What did you role against the Barclays Center teach you?
It taught me that this is a fight. It’s an uphill battle, it’s like the biblical “David vs. Goliath”. You got local people in Brooklyn and now Elmont/Floral Park who are just regular folk, working people; they’re up against some wealthy individuals and companies. Empire State Development corporation works with the rich people and I found that in the Barclays Center situation, although the rhetoric is that we want to listen to the community and gain their input.
Sadly, it’s like a charade.
They say they want to listen, but they don’t. What you have to do is organize, you hate to march, you have to rally, you have to reach out to people, you have to attend the meetings, and you have to get your message across. You also have to talk to the Islander fans, you can’t ignore them. They love the team, you don’t want to minimize the fans support. You have to try and convince people that the money and environmental issues will affect our community.
We have to convince people over the next couple of months that if we can get the large majority of people in Elmont and Floral Park to say no, we don’t want this; then it should be defeated. But, it’s a very difficult process because you’re dealing with people who want this project that are very powerful and wealthy, that have the experience to make the system work. I learned that you have to have stamina, have the passion to continue to fight to get the real story out.
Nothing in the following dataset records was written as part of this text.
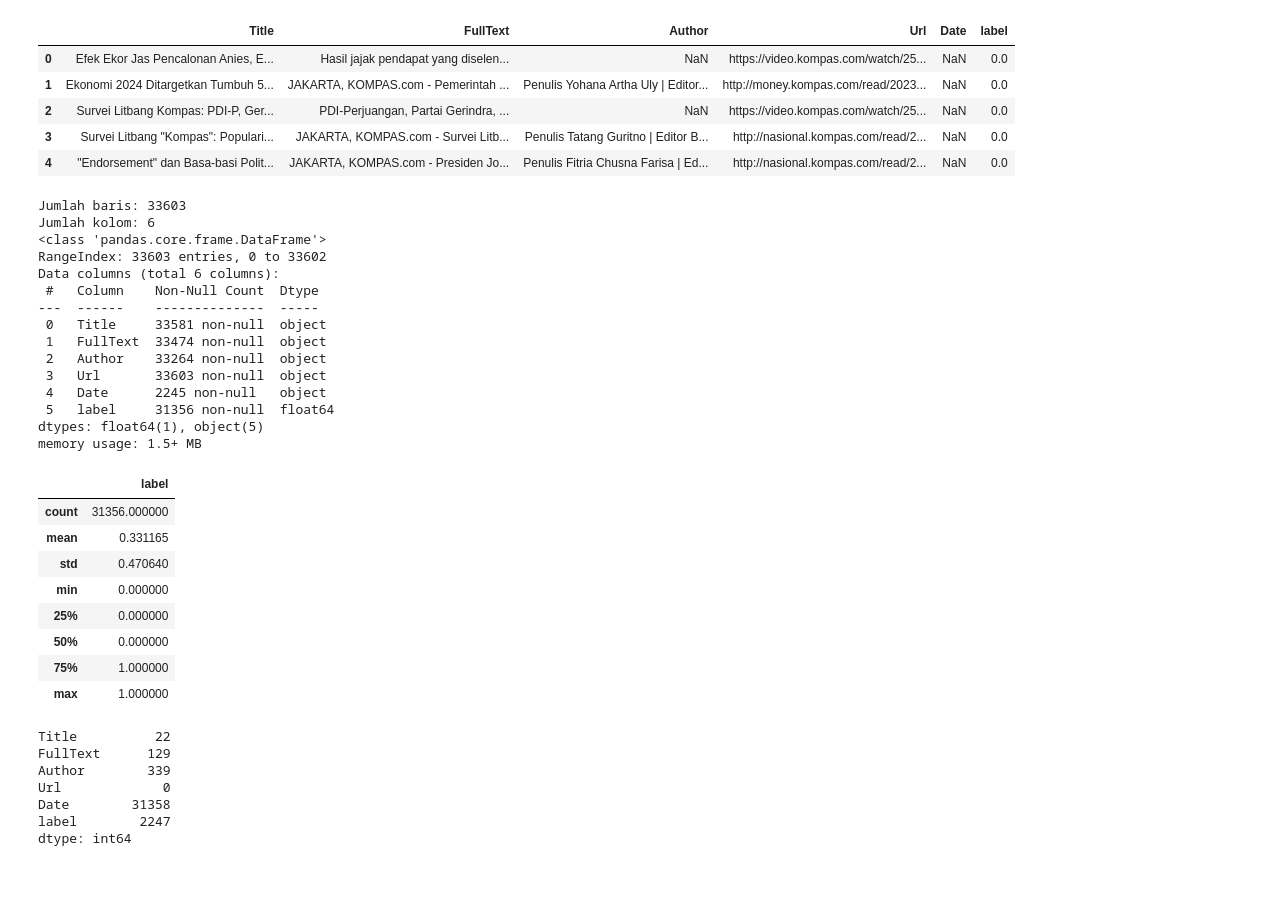
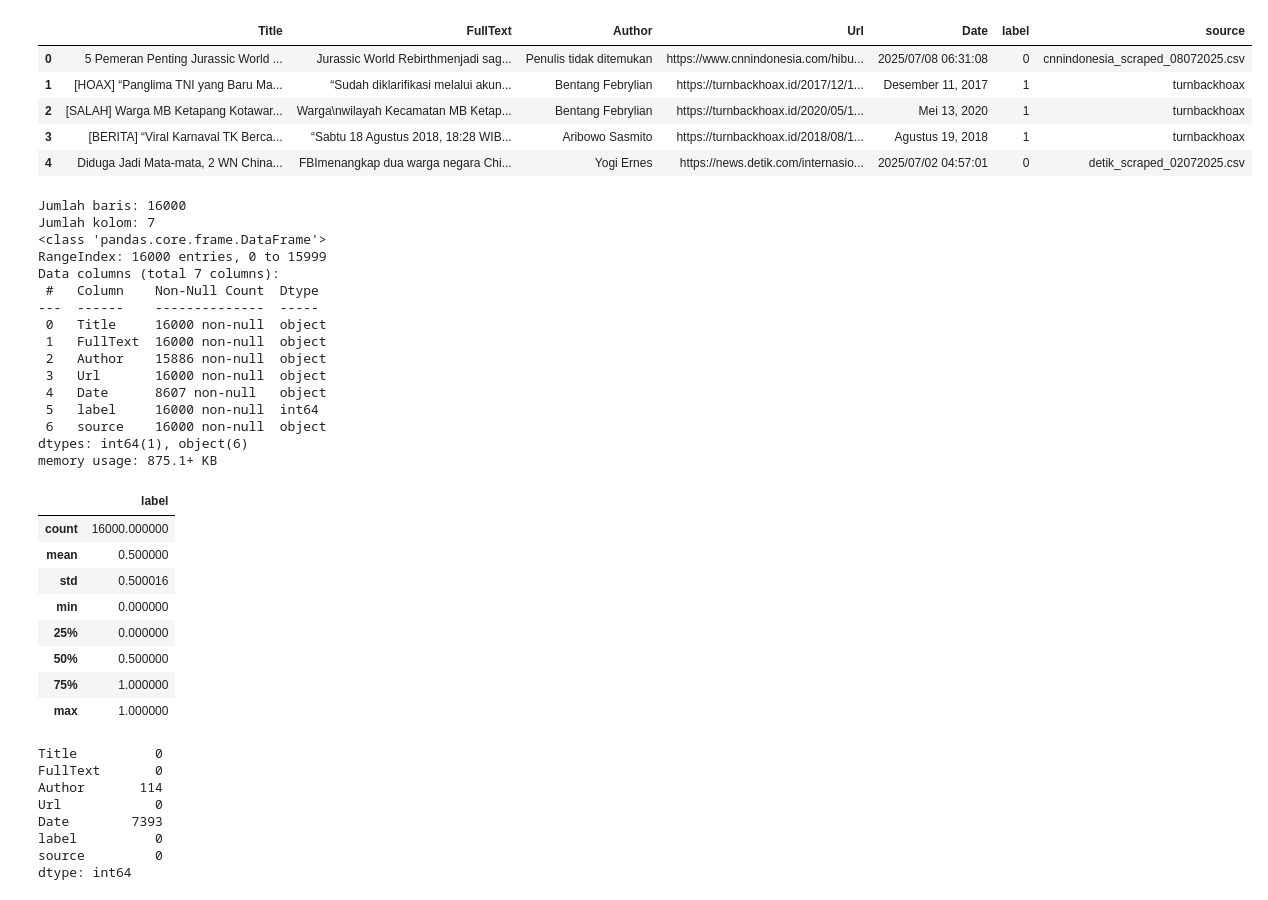
Before and after one commit to zainoor/indo-hoax-detector-indobert, a Jupyter notebook: evaluation/explore.ipynb, the cells around one changed output. Drawn from its saved outputs; the diff is of its cells as text; code cells hidden in the pictures.

```diff
--- a/evaluation/explore.ipynb
+++ b/evaluation/explore.ipynb
@@ -1,18 +1,18 @@
 # %%
 import pandas as pd
 
 # Load dataset
-df = pd.read_csv('../rawdata/dataset_combine.csv')
+df = pd.read_csv('../rawdata/combine.csv')
 
 # Tampilkan 5 baris pertama
 df.head()
 # %% [output]
-|  | Title | FullText | Author | Url | Date | label |
-| 0 | Efek Ekor Jas Pencalonan Anies, E... | Hasil jajak pendapat yang diselen... | NaN | https://video.kompas.com/watch/25... | NaN | 0.0 |
-| 1 | Ekonomi 2024 Ditargetkan Tumbuh 5... | JAKARTA, KOMPAS.com - Pemerintah ... | Penulis Yohana Artha Uly | Editor... | http://money.kompas.com/read/2023... | NaN | 0.0 |
-| 2 | Survei Litbang Kompas: PDI-P, Ger... | PDI-Perjuangan, Partai Gerindra, ... | NaN | https://video.kompas.com/watch/25... | NaN | 0.0 |
-| 3 | Survei Litbang "Kompas": Populari... | JAKARTA, KOMPAS.com - Survei Litb... | Penulis Tatang Guritno | Editor B... | http://nasional.kompas.com/read/2... | NaN | 0.0 |
-| 4 | "Endorsement" dan Basa-basi Polit... | JAKARTA, KOMPAS.com - Presiden Jo... | Penulis Fitria Chusna Farisa | Ed... | http://nasional.kompas.com/read/2... | NaN | 0.0 |
+|  | Title | FullText | Author | Url | Date | label | source |
+| 0 | 5 Pemeran Penting Jurassic World ... | Jurassic World Rebirthmenjadi sag... | Penulis tidak ditemukan | https://www.cnnindonesia.com/hibu... | 2025/07/08 06:31:08 | 0 | cnnindonesia_scraped_08072025.csv |
+| 1 | [HOAX] “Panglima TNI yang Baru Ma... | “Sudah diklarifikasi melalui akun... | Bentang Febrylian | https://turnbackhoax.id/2017/12/1... | Desember 11, 2017 | 1 | turnbackhoax |
+| 2 | [SALAH] Warga MB Ketapang Kotawar... | Warga\nwilayah Kecamatan MB Ketap... | Bentang Febrylian | https://turnbackhoax.id/2020/05/1... | Mei 13, 2020 | 1 | turnbackhoax |
+| 3 | [BERITA] “Viral Karnaval TK Berca... | “Sabtu 18 Agustus 2018, 18:28 WIB... | Aribowo Sasmito | https://turnbackhoax.id/2018/08/1... | Agustus 19, 2018 | 1 | turnbackhoax |
+| 4 | Diduga Jadi Mata-mata, 2 WN China... | FBImenangkap dua warga negara Chi... | Yogi Ernes | https://news.detik.com/internasio... | 2025/07/02 04:57:01 | 0 | detik_scraped_02072025.csv |
 # %%
 # Ukuran dataset
 print(f"Jumlah baris: {df.shape[0]}")
@@ -24,39 +24,41 @@ df.info()
 # Statistik deskriptif numerik
 df.describe()
 # %% [output]
-Jumlah baris: 33603
-Jumlah kolom: 6
+Jumlah baris: 16000
+Jumlah kolom: 7
 <class 'pandas.core.frame.DataFrame'>
-RangeIndex: 33603 entries, 0 to 33602
-Data columns (total 6 columns):
+RangeIndex: 16000 entries, 0 to 15999
+Data columns (total 7 columns):
  #   Column    Non-Null Count  Dtype
 ---  ------    --------------  -----
- 0   Title     33581 non-null  object
- 1   FullText  33474 non-null  object
- 2   Author    33264 non-null  object
- 3   Url       33603 non-null  object
- 4   Date      2245 non-null   object
- 5   label     31356 non-null  float64
-dtypes: float64(1), object(5)
-memory usage: 1.5+ MB
+ 0   Title     16000 non-null  object
+ 1   FullText  16000 non-null  object
+ 2   Author    15886 non-null  object
+ 3   Url       16000 non-null  object
+ 4   Date      8607 non-null   object
+ 5   label     16000 non-null  int64
+ 6   source    16000 non-null  object
+dtypes: int64(1), object(6)
+memory usage: 875.1+ KB
 |  | label |
-| count | 31356.000000 |
-| mean | 0.331165 |
-| std | 0.470640 |
+| count | 16000.000000 |
+| mean | 0.500000 |
+| std | 0.500016 |
 | min | 0.000000 |
 | 25% | 0.000000 |
-| 50% | 0.000000 |
+| 50% | 0.500000 |
 | 75% | 1.000000 |
 | max | 1.000000 |
 # %%
 df.isnull().sum()
 # %% [output]
-Title          22
-FullText      129
-Author        339
-Url             0
-Date        31358
-label        2247
+Title          0
+FullText       0
+Author       114
+Url            0
+Date        7393
+label          0
+source         0
 dtype: int64
 # %%
 df['label'].value_counts().plot(kind='bar', title='Distribusi Label Hoaks vs Valid')
```
Also changed, not shown: parts of 6 cells of this notebook, 18 other files.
To have the stamina to continue to persuade people about the issues at hand.
Thank you for reading and be sure to tune into the latest episode of Destination Hockey!